By Chester Peterson Jr.
There are three main types of irrigation in the country: gravity, center pivot, and subsurface drip irrigation (SDI). Roger Brining has experience with all three on his Great Bend, Kansas, and Alamosa, Colorado, farms.
His remarks about gravity irrigation are unkind at best. “I hated it,” Brining says. “In fact, we rented out all the flood-irrigated land because it wasn’t cost effective for us. As for center pivots, I put one on any field where I have the opportunity to run a full circle and can water all of its permitted acres.”
Mixed Results With SDI
“So far, on smaller fields, I’m not seeing dramatically different yields for my SDI that’s 16 inches deep on 40-inch centers than I’m seeing for my pivots,” he notes. “The SDI uses 25% less water, though.”

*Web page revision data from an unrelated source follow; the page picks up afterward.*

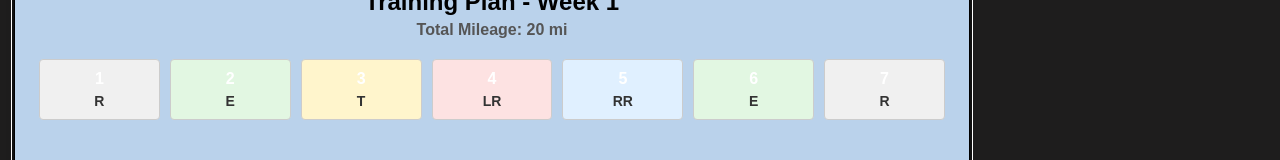
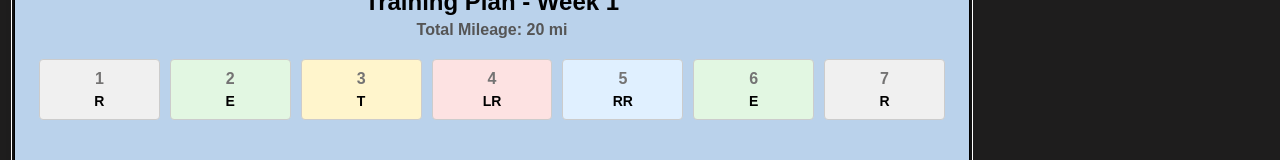
Before and after one commit to tulloch022/marathoner, a React (Vite) app: page / in a window 1280 px wide. Both pictures are taken after a click on the button "Plan". Shown: the part 366-526 px from the top of the page. Built offline with nearby package versions, Linux system fonts and the light colour scheme.

Commit message:
improved styling for calendar

```diff
--- a/src/index.css
+++ b/src/index.css
@@ -324,11 +324,12 @@ p {
 .plan-day-number {
   font-weight: bold;
   margin-bottom: 5px;
+  color: rgb(116, 115, 115);
 }
 
 .plan-day-abbr {
   font-size: 14px;
-  color: #333;
+  color: black;
 }
 
 /* Workout Type Color Coding */
```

Brining points out that, depending on field size, SDI installation costs can range from $850 an acre (when the pipelines are installed at 60-inch centers) to $1,500 an acre (on 40-inch centers) with automatic controls. Although there has been government cost-share available of late to lessen that pain.
“With SDI, I have more precise watering micromanaging it. For instance,” he says, “I can set the programs early and late in the season to run a minimal .18 inch to .20 inch every two or three days. Then in peak season, when usage picks up, I’ll run every single day with the amount the crop requires, plus fertilizer as needed.”
Brining’s experience indicates that SDI requires half the water of gravity irrigation, which represents a dramatic savings. The only loss with SDI is the water used to flush filters.
Another advantage to SDI is its ability to capture a heavy rain without runoff, since the top 8 to 12 inches of the field remain dry and sop up rainfall.
SDI has its shortcomings, he points out. For example, a center pivot can be utilized to water up a newly planted crop, which SDI is incapable of doing.